The "Become a Melanoma Lifesaver" campaign ran in November, focusing on early detection.

"Early detection is crucial in this fight, as if left untreated melanoma can spread rapidly to other parts of the body" says Chief Executive of Melanoma New Zealand, Linda Flay.

"Checking your skin regularly for any changes should be a monthly task. Make sure that you can spot any differences and get it checked by your doctor before it is too late. Look out for any changes, such as size, colour, shape, elevation or a mole that looks very different from others on your body – always follow the 'ugly duckling' rule."

More than 4,000 people are diagnosed with melanoma each year in New Zealand – around 11 Kiwis a day – and it’s the third most common cancer in New Zealand [Source].

Linda explains: "Over 300 people in New Zealand lose their lives every year from melanoma, and for something that is highly preventable these are very sad statistics. The good news is that catching it early can lead to earlier and more effective treatment."

The risk of developing melanoma increases with age, but there are also other factors that affect our own personal risk. These include:

  • Family or personal history of skin cancer
  • Fair skin
  • Red, blonde or fair hair
  • Skin type that burns easily
  • Skin damage due to sunburn
  • Sunbed use
  • Many moles and larger moles

Of course the most known risk with regards to skin cancer is exposure to the sun. Linda advises always protecting your skin over the warmer months of September to April, particularly between 10am and 4pm, or when the ultraviolet (UV) index is 3 or higher.

To find out the day’s UV index, there are three sources of information available:

Linda has one simple message for all Kiwis: "Keep safe this summer."
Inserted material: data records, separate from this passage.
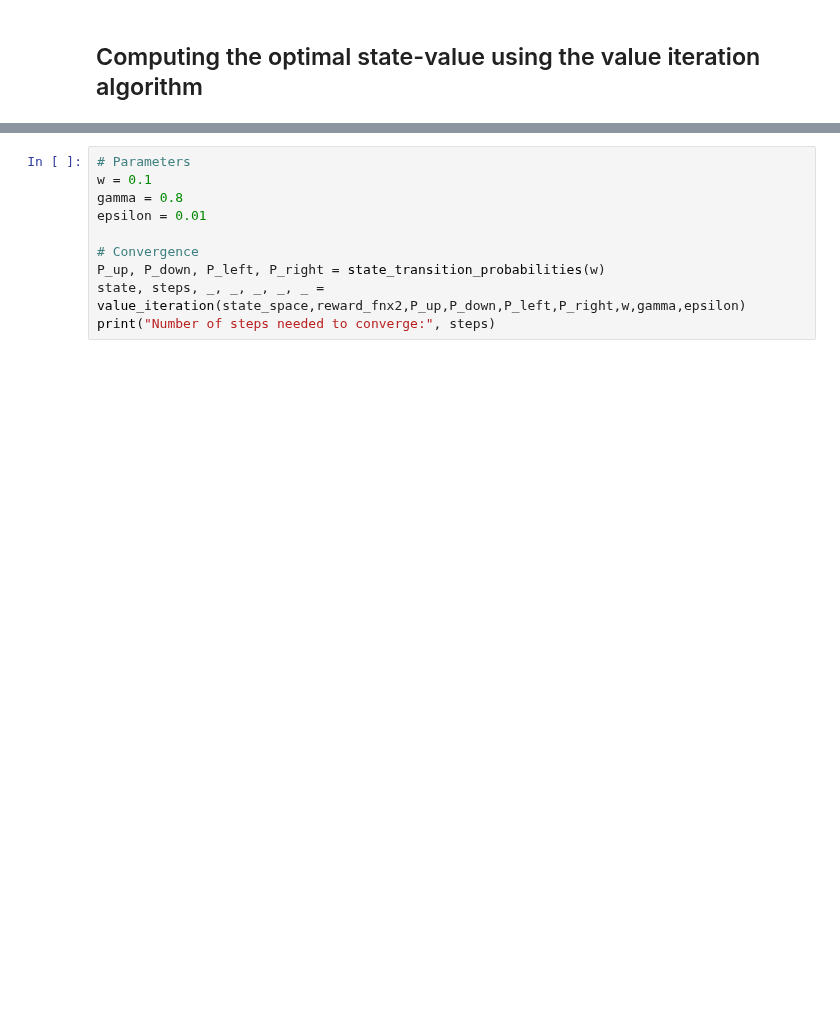
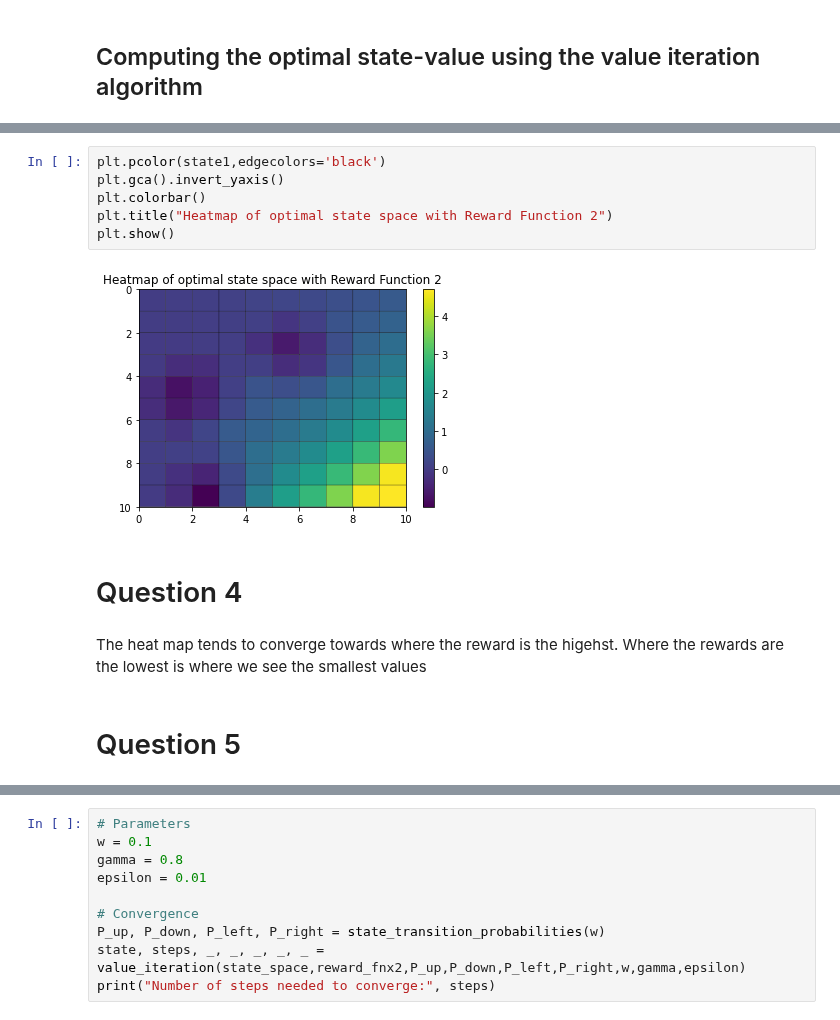
Before and after one commit to morgworth/ece232_team, a Jupyter notebook: Project 3/Anthony Project3.ipynb, the cells around one changed output, grey strips where cells are left out. Drawn from its saved outputs; the diff is of its cells as text; blank space fills up the shorter version.

```diff
--- a/Project 3/Anthony Project3.ipynb
+++ b/Project 3/Anthony Project3.ipynb
@@ -181,0 +242,14 @@ def value_iteration_with_intervals(state_space,reward_fnx,P_up, P_down, P_left,
+# %%
+plt.pcolor(state1,edgecolors='black')
+plt.gca().invert_yaxis()
+plt.colorbar()
+plt.title("Heatmap of optimal state space with Reward Function 2")
+plt.show()
+# %% [output]
+[figure, added]
+# %% [markdown]
+# Question 4
+# %% [markdown]
+The heat map tends to converge towards where the reward is the higehst. Where the rewards are the lowest is where we see the smallest values
+# %% [markdown]
+# Question 5
```
Also changed, not shown: parts of 22 cells of this notebook.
For more information about Melanoma New Zealand and the "Melanoma Life Saver" campaign, or if you want to know more about and how to get involved, visit